The question of what to do with the controversial tower - the last structure left standing after a major 2008 fire gutted the former Victorian-era Woodlands School - has divided both the community and city council. A recent public consultation process soliciting feedback about what best to do with the remaining building of the now infamous facility for children with mental disabilities presented four possible solutions: Retaining it as a commemorative ruin, creating a community or reflective garden on the site, reusing the structure for a purpose that would somehow benefit former residents and the general community, or simply “other” - meaning people could make their own recommendations.
Of the nearly 200 people who responded to the survey, the final option was by far the most popular. More specifically, 95 per cent of them suggested the empty tower should be demolished because it is too painful a reminder of the alleged widespread abuse that took place at the residential facility.
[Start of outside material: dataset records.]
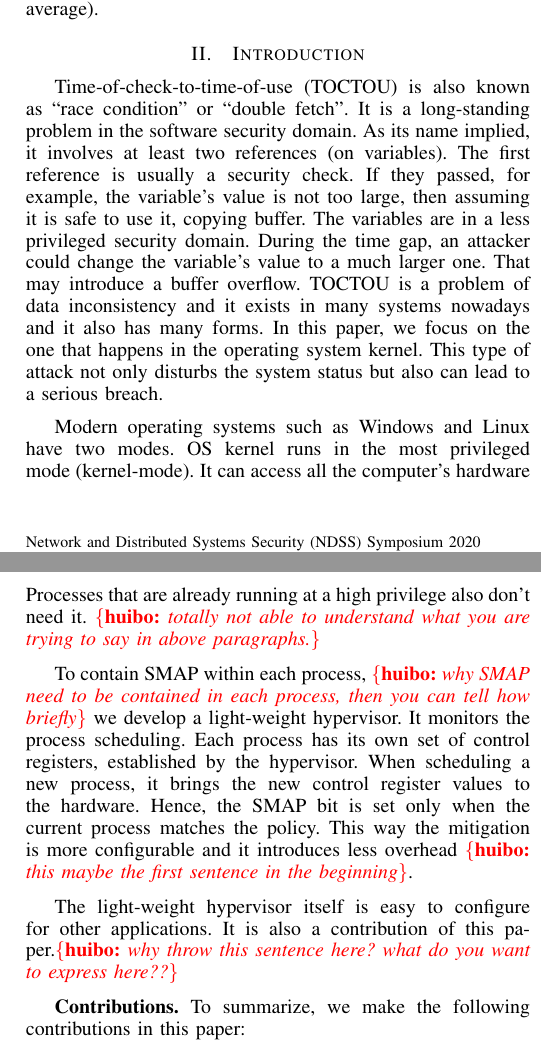
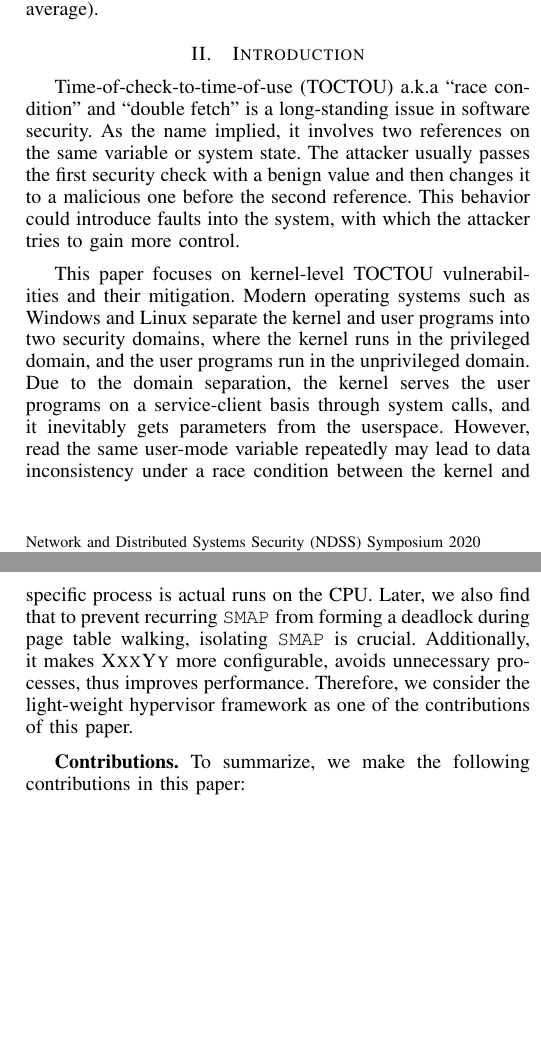
Before and after one commit to whensungoesdown/Kernel-TOCTOU-mitigation, a LaTeX paper (main.tex, which reads sources/introduction.tex): two parts of the columns of pages 1 and 2 of 14, joined at a grey line, cut so that both start at the same text, the shorter picture padded with empty space. Compiled offline with pdfLaTeX.

Commit message:
rewrite introduction

```diff
--- a/sources/introduction.tex
+++ b/sources/introduction.tex
@@ -3,8 +3,15 @@
 \section{Introduction}
 \label{sec:introduction}
 
-Time-of-check-to-time-of-use (TOCTOU) is also known as ``race condition'' or ``double fetch''. It is a long-standing problem in the software security domain. As its name implied, it involves at least two references (on variables). The first reference is usually a security check.  If they passed, for example, the variable's value is not too large,  then assuming it is safe to use it, copying buffer. The variables are in a less privileged security domain. During the time gap,  an attacker could change the variable's value to a much larger one. That may introduce a buffer overflow. TOCTOU is a problem of data inconsistency and it exists in many systems nowadays and it also has many forms. In this paper, we focus on the one that happens in the operating system kernel. This type of attack not only disturbs the system status but also can lead to a serious breach.
 
-Modern operating systems such as Windows and Linux have two modes. OS kernel runs in the most privileged mode (kernel-mode). It can access all the computer's hardware resources. It connects them to the application software through system calls. The applications run in user mode which is the least privileged mode (user-mode). It separates from the kernel. To access privileged resources, the application makes system calls with parameters. In a well-designed OS, this is a formal method for kernel and application exchanging data.
+Time-of-check-to-time-of-use (TOCTOU) a.k.a ``race condition'' and ``double fetch'' is a long-standing issue in software security. As the name implied, it involves two references on the same variable or system state. The attacker usually passes the first security check with a benign value and then changes it to a malicious one before the second reference. This behavior could introduce faults into the system, with which the attacker tries to gain more control.
+
+This paper focuses on kernel-level TOCTOU vulnerabilities and their mitigation. Modern operating systems such as Windows and Linux separate the kernel and user programs into two security domains,  where the kernel runs in the privileged domain, and the user programs run in the unprivileged domain. Due to the domain separation, the kernel serves the user programs on a service-client basis through system calls, and it inevitably gets parameters from the userspace. However, read the same user-mode variable repeatedly may lead to data inconsistency under a race condition between the kernel and user programs—namely, the user program invokes a system call with parameters and then change them rapidly to introduce faults into the kernel. Therefore, if a user program can inject faults into the kernel so that the kernel malfunctions or even run user-provided code, it is a so-called local privilege escalation attack. Such an attack nowadays is used to bypass sandbox protection of browsers or further get the administrator privilege after having a local user account.
+
+Through studying the real-world vulnerability cases,  we find that kernel-level TOCTOU vulnerability widely exists in the operating systems, especially Microsoft Windows. Notably, a graphical subsystem kernel module tightly coupled with user-mode libraries freely access user-mode data structures, among which double fetches on the same variable is not unusual. In essence, the kernel repeatedly reads the same user-mode memory address within a short period, namely, within the same system call.
+
+To find the bugs with the typical memory-access pattern, we develop a fuzzing tool that leverages an Intel CPU feature, \texttt{Supervisor Mode Access Prevention (SMAP)}, and combined with a run-time hypervisor to monitor the Windows kernel swiftly. \texttt{SMAP} is a feature, since the Intel Broadwell microarchitecture, that prevents the kernel from freely accessing userspace so that such access will raise an exception. It accurately serves the purpose of notifying us when the kernel access a user-mode address. For each system call, we pick out those user-mode addresses that the kernel reads twice, which are the candidates for further analysis. Following we contacted Microsoft for our findings.
+
+Furthermore, we present \name, the first run-time protection for kernel-level TOCTOU vulnerabilities, to the best of our knowledge. It also leverages the same hardware feature \texttt{SMAP} and the hypervisor. Base on our observation on the vulnerability, to retain the virtual memory that the kernel fetched unwritable is the key to successful protection. Considering hardware capability and practical aspects, we propose the following idea. Whenever the kernel accesses a user-mode memory, \name protects the corresponding page by setting it as a kernel page until the current system call ends so that no other user threads can tamper with it. We also address the practical issue that benign read and write access to the data that resides on the protected page.
 
 
@@ -17,20 +18,4 @@ Plain memory access is common, even it is from kernel to user space. In essence,
-To mitigate as a run-time solution, must find such kernel behaviors in a low-cost manner. We learned that Intel's CPU series has an interesting feature. That is Supervisor Mode Access Prevention (SMAP). When enabled, it prevents the kernel from accessing user space. Such violations will raise exceptions. %We call it the SMAP exception for the rest of the paper.
-
-We take control of the page fault handler.  The system should halt when it sees a SMAP exception.  Instead, we handle it and keep the system going. To protect the page, we find its corresponding page table entry (PTE) and clear the USER/SUPERVISOR bit. After this, the user page becomes a kernel page. User threads are no longer able to access it. Also, this is the only way to continue from a SMAP exception.  This page will remain in the kernel until the current system call ends.
-
-There are still legit user-mode accesses on this user page. If it is a read, set the page READONLY and move it back to the user space.
-For the write access, we stale the user thread until the current system call ends.
-
-%We also implement a hypervisor which can confine a system wide feature such as SMAP to a specific process. We observe that not all the processes need to be monitored such as process that already run with administrator or system privilege. Because kernel TOCTOU vulnerabilities are mostly used to escalate privilege, only services that has interface exposed and alien process are the main suspects of such attack. With our hypervisor, process can be specified according to the system policy, it can greatly reduce system overhead.
-
-SMAP is a system-wide CPU feature. It is active when the SMAP bit in the CR4 control register is set.  Once enabled, it affects every process in the system. The mitigation is to protect the kernel against the malicious user process. In most cases, the attacker uses kernel TOCTOU vulnerability to further escalate privilege. Hence, many trusted processes don't need protection. Processes that are already running at a high privilege also don't need it.
-\hb{totally not able to understand what you are trying to say in above paragraphs.}
-
-To contain SMAP within each process, \hb{why SMAP need to be contained in each process, then you can tell how briefly} we develop a light-weight hypervisor. It monitors the process scheduling. Each process has its own set of control registers, established by the hypervisor. When scheduling a new process, it brings the new control register values to the hardware. Hence, the SMAP bit is set only when the current process matches the policy. This way the mitigation is more configurable and it introduces less overhead \hb{this maybe the first sentence in the beginning}.
-
-The light-weight hypervisor itself is easy to configure for other applications. It is also a contribution of this paper.\hb{why throw this sentence here? what do you want to express here??}
-
-
+Due to the Windows system's complex nature and the fact that it did not adopt \texttt{SMAP}, when enabling this feature, the amount of exception is enormous, and the causes are various. It is difficult to handle such a multifactorial situation, if not impossible. To first solve the core issue without interference from other factors, we use the hypervisor to contain \texttt{SMAP} within one process. The hypervisor takes action on the process context switch event and makes \texttt{SMAP} active only when the specific process is actual runs on the CPU. Later, we also find that to prevent recurring \texttt{SMAP} from forming a deadlock during page table walking, isolating \texttt{SMAP} is crucial. Additionally, it makes \name more configurable, avoids unnecessary processes, thus improves performance. Therefore, we consider the light-weight hypervisor framework as one of the contributions of this paper.
 
 \textbf{Contributions.} To summarize, we make the following contributions in this paper:
 \begin{itemize}[leftmargin=*]
```
Also changed, not shown: sources/design.tex (+3 -4 lines), sources/implementation.tex (+1 -1 lines), sources/introduction.tex (6 more changed lines).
Mayor Wayne Wright felt this was the right decision to make as well.
“This is very difficult but as long as the building is there, our community is divided,” said Wright. “My job is to be wise enough, hopefully, to try and make the city whole and to give them something positive.”
He urged council to accept staff recommendations and vote to knock the tower down. Instead they opted 4-3 to preserve it as a memorial.
“I’m very uncomfortable with the idea of destroying it entirely,” said Coun. Lori Williams. “It’s a part of our history and you can’t just rewrite it. Fifty years down the road, they would wonder why we did this.”
It will cost roughly $1,034,000 to turn the dilapidated tower, currently boarded up and fenced off from the public, into a commemorative site, according to a staff report. The building would also have to be permanently sealed up to prevent people from entering and the annual upkeep is estimated at around $4,000.
“I’ve been pulled back and forth but in the end the question is: Who will look after it, who has the capital?” asked Coun. Betty McIntosh, who supported the staff recommendation to destroy the tower. “Are we going to have ‘Friends of the Tower’ develop?”
Coun. Bob Osterman also sided with the mayor, saying “ultimately it’s private property and I think this is the middle course.”
The decision to go against the public consultation they sought isn’t going over too well with some members of the community.
“I’m stunned,” said Ross Chilton, executive director of the Community Living Society. “When you have a consultation process that is undertaken over months that has a huge majority requesting demolition and council then overrides that, I think that is terribly unfair. This shows a fundamental disregard for the input of people, many of whom were incarcerated and abused inside the facility.”
Lucille Ayers, secretary of the Family Link Society (formerly known as the Woodlands Parents Group), was outraged by the decision.
“How could they be so arrogant to go against the wishes of everybody that was there for all those years and after all the time and money that went into it?” she asked.
“I am so angry right now,” said Jackie Maniago, who has a son who lived at Woodlands. “The people who lived there have spoken and said they don’t want a reminder of what took place.”
Calls to Onni, the property owner of the Victoria Hill community development project whose grounds includes the tower, were not returned by The NewsLeader’s deadline.

© Copyright 2007 New Westminster News Leader